TASK BRIEF.
Each line below containing the word "lastNames" needs to be shown.

DATA.
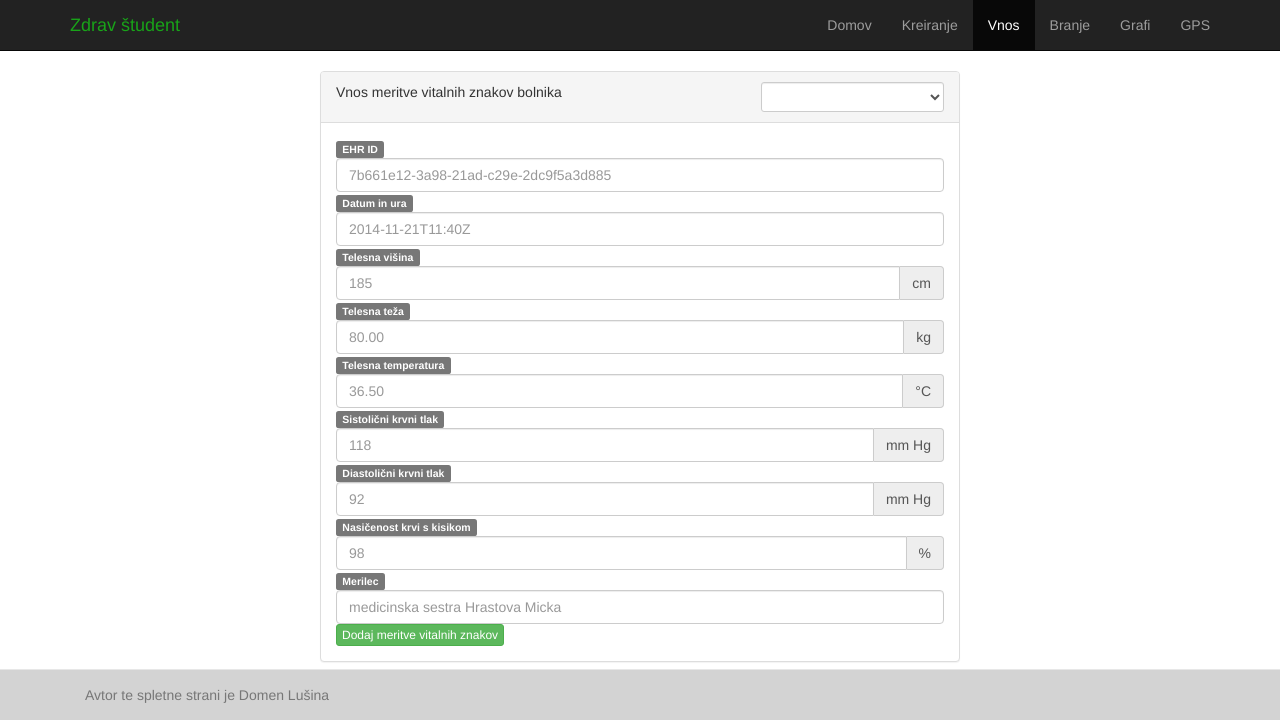
Repository: dl4184/ois-dn4
Page: vnos.html
The author's editor kept a record of every edit. The page is drawn from the files as they stood at one moment, then again after the next edit.
The browser window is 1280 px wide. The pictures show the whole page.
Some web libraries are served in a nearby version.

Above is the page before.
Not found: css/styles.css

### vnos.html
    <!DOCTYPE html>
    <html>
            <head>
                    <title>WebApp ois</title>
                    <meta charset="utf-8">
                    <meta name="viewport" content="width=device-width, initial-scale=1.0">
                    <script src = "http://ajax.googleapis.com/ajax/libs/jquery/2.1.0/jquery.min.js"></script>
                    <script src = "js/bootstrap.js"></script>
                    <link href = "css/bootstrap.min.css" rel = "stylesheet">
                    <link href = "css/styles.css" rel = "stylesheet">
                    <script src="demo.js"></script>
            </head>
            <body>

                    <div class = "navbar navbar-inverse navbar-static-top">
                            <div class = "container">

                                    <a href = "index.html" class = "navbar-brand" style="color:#19A319">Zdrav študent</a>

                                    <button class = "navbar-toggle" data-toggle = "collapse" data-target = ".navHeaderCollapse">
                                            <span class = "icon-bar"></span>
                                            <span class = "icon-bar"></span>
                                            <span class = "icon-bar"></span>
                                    </button>

                                    <div class = "collapse navbar-collapse navHeaderCollapse">

                                            <ul class = "nav navbar-nav navbar-right">

                                                    <li><a href = "index.html">Domov</a></li>
                                                    <li><a href = "kreiranje.html">Kreiranje</a></li>
                                                    <li class = "active"><a href = "vnos.html">Vnos</a></li>
                                                    <li><a href = "branje.html">Branje</a></li>
													<li><a href = "grafi.html">Grafi</a></li>
													<li><a href = "gps.html">GPS</a></li>

                                            </ul>

                                    </div>

                            </div>
                    </div>
				<div class="panel panel-default" style="width: 50%;margin: 0 auto">
					<div class="panel-heading">
						<div class="row">
							<div class="col-lg-8 col-md-8 col-sm-8">Vnos meritve vitalnih znakov bolnika</div>
							<div class="col-lg-4 col-md-4 col-sm-4"><select class="form-control input-sm" id="preberiObstojeciVitalniZnak"><option value=""></option></select></div>
						</div>
					</div>
					<div class="panel-body">
						<span class="label label-default">EHR ID</span><input id="dodajVitalnoEHR" type="text" class="form-control input-mini" placeholder="7b661e12-3a98-21ad-c29e-2dc9f5a3d885">
						<span class="label label-default">Datum in ura</span><input id="dodajVitalnoDatumInUra" type="text" class="form-control input-mini" placeholder="2014-11-21T11:40Z">
						<span class="label label-default">Telesna višina</span><div class="input-group"><input id="dodajVitalnoTelesnaVisina" type="text" class="form-control input-mini" placeholder="185"><span class="input-group-addon">cm</span></div>
						<span class="label label-default">Telesna teža</span><div class="input-group"><input id="dodajVitalnoTelesnaTeza" type="text" class="form-control input-mini" placeholder="80.00"><span class="input-group-addon">kg</span></div>
						<span class="label label-default">Telesna temperatura</span><div class="input-group"><input id="dodajVitalnoTelesnaTemperatura" type="text" class="form-control input-mini" placeholder="36.50"><span class="input-group-addon">°C</span></div>
						<span class="label label-default">Sistolični krvni tlak</span><div class="input-group"><input id="dodajVitalnoKrvniTlakSistolicni" type="text" class="form-control input-mini" placeholder="118"><span class="input-group-addon">mm Hg</span></div>
						<span class="label label-default">Diastolični krvni tlak</span><div class="input-group"><input id="dodajVitalnoKrvniTlakDiastolicni" type="text" class="form-control input-mini" placeholder="92"><span class="input-group-addon">mm Hg</span></div>
						<span class="label label-default">Nasičenost krvi s kisikom</span><div class="input-group"><input id="dodajVitalnoNasicenostKrviSKisikom" type="text" class="form-control input-mini" placeholder="98"><span class="input-group-addon">%</span></div>
						<span class="label label-default">Merilec</span><input id="dodajVitalnoMerilec" type="text" class="form-control input-mini" placeholder="medicinska sestra Hrastova Micka">
						<button type="button" class="btn btn-success btn-xs" onclick="dodajMeritveVitalnihZnakov()">Dodaj meritve vitalnih znakov</button><span id="dodajMeritveVitalnihZnakovSporocilo"></span>
				  	</div>
			</div>

					 <div class = "navbar navbar-default navbar-fixed-bottom" style="background-color:lightgray">

                        <div class = "container">
                                <p class = "navbar-text pull-left">Avtor te spletne strani je Domen Lušina</p>
                        </div>

					</div>



            </body>
    </html>

### demo.js

var baseUrl = 'https://rest.ehrscape.com/rest/v1';
var queryUrl = baseUrl + '/query';

var username = "ois.seminar";
var password = "ois4fri";

function getSessionId() {
    var response = $.ajax({
        type: "POST",
        url: baseUrl + "/session?username=" + encodeURIComponent(username) +
                "&password=" + encodeURIComponent(password),
        async: false
    });
    return response.responseJSON.sessionId;
}


function kreirajEHRzaBolnika() {
	sessionId = getSessionId();

	var ime = $("#kreirajIme").val();
	var priimek = $("#kreirajPriimek").val();
	var datumRojstva = $("#kreirajDatumRojstva").val();

	if (!ime || !priimek || !datumRojstva || ime.trim().length == 0 || priimek.trim().length == 0 || datumRojstva.trim().length == 0) {
		$("#kreirajSporocilo").html("<span class='obvestilo label label-warning fade-in'>Prosim vnesite zahtevane podatke!</span>");
	} else {
		$.ajaxSetup({
		    headers: {"Ehr-Session": sessionId}
		});
		$.ajax({
		    url: baseUrl + "/ehr",
		    type: 'POST',
		    success: function (data) {
		        var ehrId = data.ehrId;
		        var partyData = {
		            firstNames: ime,
		            lastNames: priimek,
		            dateOfBirth: datumRojstva,
		            partyAdditionalInfo: [{key: "ehrId", value: ehrId}]
		        };
		        $.ajax({
		            url: baseUrl + "/demographics/party",
		            type: 'POST',
		            contentType: 'application/json',
		            data: JSON.stringify(partyData),
		            success: function (party) {
		                if (party.action == 'CREATE') {
		                    $("#kreirajSporocilo").html("<span class='obvestilo label label-success fade-in'>Uspešno kreiran EHR '" + ehrId + "'.</span>");
		                    console.log("Uspešno kreiran EHR '" + ehrId + "'.");
		                    $("#preberiEHRid").val(ehrId);
		                }
		            },
		            error: function(err) {
		            	$("#kreirajSporocilo").html("<span class='obvestilo label label-danger fade-in'>Napaka '" + JSON.parse(err.responseText).userMessage + "'!");
		            	console.log(JSON.parse(err.responseText).userMessage);
		            }
		        });
		    }
		});
	}
}


function preberiEHRBolnika() {
	sessionId = getSessionId();

	var ehrId = $("#preberiEHRid").val();

	if (!ehrId || ehrId.trim().length == 0) {
		$("#preberiSporocilo").html("<span class='obvestilo label label-warning fade-in'>Prosim vnesite zahtevan podatek!");
	} else {
		$.ajax({
			url: baseUrl + "/demographics/ehr/" + ehrId + "/party",
			type: 'GET',
			headers: {"Ehr-Session": sessionId},
	    	success: function (data) {
				var party = data.party;
				$("#preberiSporocilo").html("<span class='obvestilo label label-success fade-in'>Bolnik '" + party.firstNames + " " + party.lastNames + "', ki se je rodil '" + party.dateOfBirth + "'.</span>");
				console.log("Bolnik '" + party.firstNames + " " + party.lastNames + "', ki se je rodil '" + party.dateOfBirth + "'.");
			},
			error: function(err) {
				$("#preberiSporocilo").html("<span class='obvestilo label label-danger fade-in'>Napaka '" + JSON.parse(err.responseText).userMessage + "'!");
				console.log(JSON.parse(err.responseText).userMessage);
			}
		});
	}
}


function dodajMeritveVitalnihZnakov() {
	sessionId = getSessionId();

	var ehrId = $("#dodajVitalnoEHR").val();
	var datumInUra = $("#dodajVitalnoDatumInUra").val();
	var telesnaVisina = $("#dodajVitalnoTelesnaVisina").val();
	var telesnaTeza = $("#dodajVitalnoTelesnaTeza").val();
	var telesnaTemperatura = $("#dodajVitalnoTelesnaTemperatura").val();
	var sistolicniKrvniTlak = $("#dodajVitalnoKrvniTlakSistolicni").val();
	var diastolicniKrvniTlak = $("#dodajVitalnoKrvniTlakDiastolicni").val();
	var nasicenostKrviSKisikom = $("#dodajVitalnoNasicenostKrviSKisikom").val();
	var merilec = $("#dodajVitalnoMerilec").val();

	if (!ehrId || ehrId.trim().length == 0) {
		$("#dodajMeritveVitalnihZnakovSporocilo").html("<span class='obvestilo label label-warning fade-in'>Prosim vnesite zahtevane podatke!</span>");
	} else {
		$.ajaxSetup({
		    headers: {"Ehr-Session": sessionId}
		});
		var podatki = {
			// Preview Structure: https://rest.ehrscape.com/rest/v1/template/Vital%20Signs/example
		    "ctx/language": "en",
		    "ctx/territory": "SI",
		    "ctx/time": datumInUra,
		    "vital_signs/height_length/any_event/body_height_length": telesnaVisina,
		    "vital_signs/body_weight/any_event/body_weight": telesnaTeza,
		   	"vital_signs/body_temperature/any_event/temperature|magnitude": telesnaTemperatura,
		    "vital_signs/body_temperature/any_event/temperature|unit": "°C",
		    "vital_signs/blood_pressure/any_event/systolic": sistolicniKrvniTlak,
		    "vital_signs/blood_pressure/any_event/diastolic": diastolicniKrvniTlak,
		    "vital_signs/indirect_oximetry:0/spo2|numerator": nasicenostKrviSKisikom
		};
		var parametriZahteve = {
		    "ehrId": ehrId,
		    templateId: 'Vital Signs',
		    format: 'FLAT',
		    committer: merilec
		};
		$.ajax({
		    url: baseUrl + "/composition?" + $.param(parametriZahteve),
		    type: 'POST',
		    contentType: 'application/json',
		    data: JSON.stringify(podatki),
		    success: function (res) {
		    	console.log(res.meta.href);
		        $("#dodajMeritveVitalnihZnakovSporocilo").html("<span class='obvestilo label label-success fade-in'>" + res.meta.href + ".</span>");
		    },
		    error: function(err) {
		    	$("#dodajMeritveVitalnihZnakovSporocilo").html("<span class='obvestilo label label-danger fade-in'>Napaka '" + JSON.parse(err.responseText).userMessage + "'!");
				console.log(JSON.parse(err.responseText).userMessage);
		    }
		});
	}
}


function preberiMeritveVitalnihZnakov() {
	sessionId = getSessionId();

	var ehrId = $("#meritveVitalnihZnakovEHRid").val();
	var tip = $("#preberiTipZaVitalneZnake").val();

	if (!ehrId || ehrId.trim().length == 0 || !tip || tip.trim().length == 0) {
		$("#preberiMeritveVitalnihZnakovSporocilo").html("<span class='obvestilo label label-warning fade-in'>Prosim vnesite zahtevan podatek!");
	} else {
		$.ajax({
			url: baseUrl + "/demographics/ehr/" + ehrId + "/party",
	    	type: 'GET',
	    	headers: {"Ehr-Session": sessionId},
	    	success: function (data) {
				var party = data.party;
				$("#rezultatMeritveVitalnihZnakov").html("<br/><span>Pridobivanje podatkov za <b>'" + tip + "'</b> bolnika <b>'" + party.firstNames + " " + party.lastNames + "'</b>.</span><br/><br/>");
				if (tip == "telesna temperatura") {
					$.ajax({
					    url: baseUrl + "/view/" + ehrId + "/" + "body_temperature",
					    type: 'GET',
					    headers: {"Ehr-Session": sessionId},
					    success: function (res) {
					    	if (res.length > 0) {
						    	var results = "<table class='table table-striped table-hover'><tr><th>Datum in ura</th><th class='text-right'>Telesna temperatura</th></tr>";
						        for (var i in res) {
						            results += "<tr><td>" + res[i].time + "</td><td class='text-right'>" + res[i].temperature + " " 	+ res[i].unit + "</td>";
						        }
						        results += "</table>";
						        $("#rezultatMeritveVitalnihZnakov").append(results);
					    	} else {
					    		$("#preberiMeritveVitalnihZnakovSporocilo").html("<span class='obvestilo label label-warning fade-in'>Ni podatkov!</span>");
					    	}
					    },
					    error: function() {
					    	$("#preberiMeritveVitalnihZnakovSporocilo").html("<span class='obvestilo label label-danger fade-in'>Napaka '" + JSON.parse(err.responseText).userMessage + "'!");
							console.log(JSON.parse(err.responseText).userMessage);
					    }
					});
				} else if (tip == "telesna teža") {
					$.ajax({
					    url: baseUrl + "/view/" + ehrId + "/" + "weight",
					    type: 'GET',
					    headers: {"Ehr-Session": sessionId},
					    success: function (res) {
					    	if (res.length > 0) {
						    	var results = "<table class='table table-striped table-hover'><tr><th>Datum in ura</th><th class='text-right'>Telesna teža</th></tr>";
						        for (var i in res) {
						            results += "<tr><td>" + res[i].time + "</td><td class='text-right'>" + res[i].weight + " " 	+ res[i].unit + "</td>";
						        }
						        results += "</table>";
						        $("#rezultatMeritveVitalnihZnakov").append(results);
					    	} else {
					    		$("#preberiMeritveVitalnihZnakovSporocilo").html("<span class='obvestilo label label-warning fade-in'>Ni podatkov!</span>");
					    	}
					    },
					    error: function() {
					    	$("#preberiMeritveVitalnihZnakovSporocilo").html("<span class='obvestilo label label-danger fade-in'>Napaka '" + JSON.parse(err.responseText).userMessage + "'!");
							console.log(JSON.parse(err.responseText).userMessage);
					    }
					});
				} else if (tip == "diastolični krvni tlak") {
						 console.log("diastolicniKrvniTlak");

				}
				 else if (tip == "sistolični krvni tlak") {
					 console.log("sistolicniKrvniTlak");
				}
				 else if (tip == "nasičenost krvi s kisikom") {
						 console.log("nasičenost");
				}
				 else if (tip=="telesna višina") {
						console.log("višina");
				}

	    	},
	    	error: function(err) {
	    		$("#preberiMeritveVitalnihZnakovSporocilo").html("<span class='obvestilo label label-danger fade-in'>Napaka '" + JSON.parse(err.responseText).userMessage + "'!");
				console.log(JSON.parse(err.responseText).userMessage);
	    	}
		});
	}
}


$(document).ready(function() {
    $.ajax({
            url : "clanek.txt",
            dataType: "text",
            success : function (data) {
                $(".text").html(data);
            }
        });
	$('#preberiObstojeciEHR').change(function() {
		$("#preberiSporocilo").html("");
		$("#preberiEHRid").val($(this).val());
	});
	$('#preberiPredlogoBolnika').change(function() {
		$("#kreirajSporocilo").html("");
		var podatki = $(this).val().split(",");
		$("#kreirajIme").val(podatki[0]);
		$("#kreirajPriimek").val(podatki[1]);
		$("#kreirajDatumRojstva").val(podatki[2]);
	});
	$('#preberiObstojeciVitalniZnak').change(function() {
		$("#dodajMeritveVitalnihZnakovSporocilo").html("");
		var podatki = $(this).val().split("|");
		$("#dodajVitalnoEHR").val(podatki[0]);
		$("#dodajVitalnoDatumInUra").val(podatki[1]);
		$("#dodajVitalnoTelesnaVisina").val(podatki[2]);
		$("#dodajVitalnoTelesnaTeza").val(podatki[3]);
		$("#dodajVitalnoTelesnaTemperatura").val(podatki[4]);
		$("#dodajVitalnoKrvniTlakSistolicni").val(podatki[5]);
		$("#dodajVitalnoKrvniTlakDiastolicni").val(podatki[6]);
		$("#dodajVitalnoNasicenostKrviSKisikom").val(podatki[7]);
		$("#dodajVitalnoMerilec").val(podatki[8]);
	});
	$('#preberiEhrIdZaVitalneZnake').change(function() {
		$("#preberiMeritveVitalnihZnakovSporocilo").html("");
		$("#rezultatMeritveVitalnihZnakov").html("");
		$("#meritveVitalnihZnakovEHRid").val($(this).val());
	});
});

Loaded but not shown: js/bootstrap.js (library); css/bootstrap.min.css (library)

After the next edit:
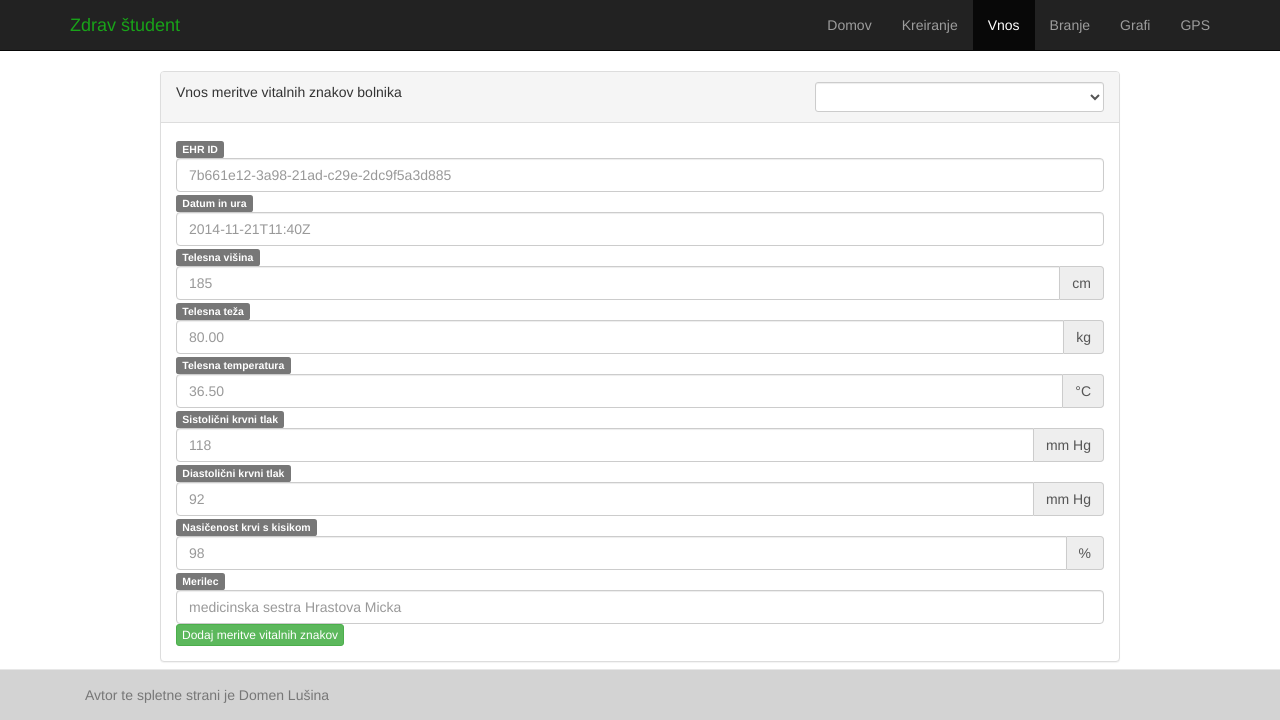
The edit:
--- a/vnos.html
+++ b/vnos.html
@@ -40,7 +40,7 @@
 
                             </div>
                     </div>
-				<div class="panel panel-default" style="width: 50%;margin: 0 auto">
+				<div class="panel panel-default" style="width: 75%;margin: 0 auto">
 					<div class="panel-heading">
 						<div class="row">
 							<div class="col-lg-8 col-md-8 col-sm-8">Vnos meritve vitalnih znakov bolnika</div>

TASK RESPONSE.
		            lastNames: priimek,
				$("#preberiSporocilo").html("<span class='obvestilo label label-success fade-in'>Bolnik '" + party.firstNames + " " + party.lastNames + "', ki se je rodil '" + party.dateOfBirth + "'.</span>");
				console.log("Bolnik '" + party.firstNames + " " + party.lastNames + "', ki se je rodil '" + party.dateOfBirth + "'.");
				$("#rezultatMeritveVitalnihZnakov").html("<br/><span>Pridobivanje podatkov za <b>'" + tip + "'</b> bolnika <b>'" + party.firstNames + " " + party.lastNames + "'</b>.</span><br/><br/>");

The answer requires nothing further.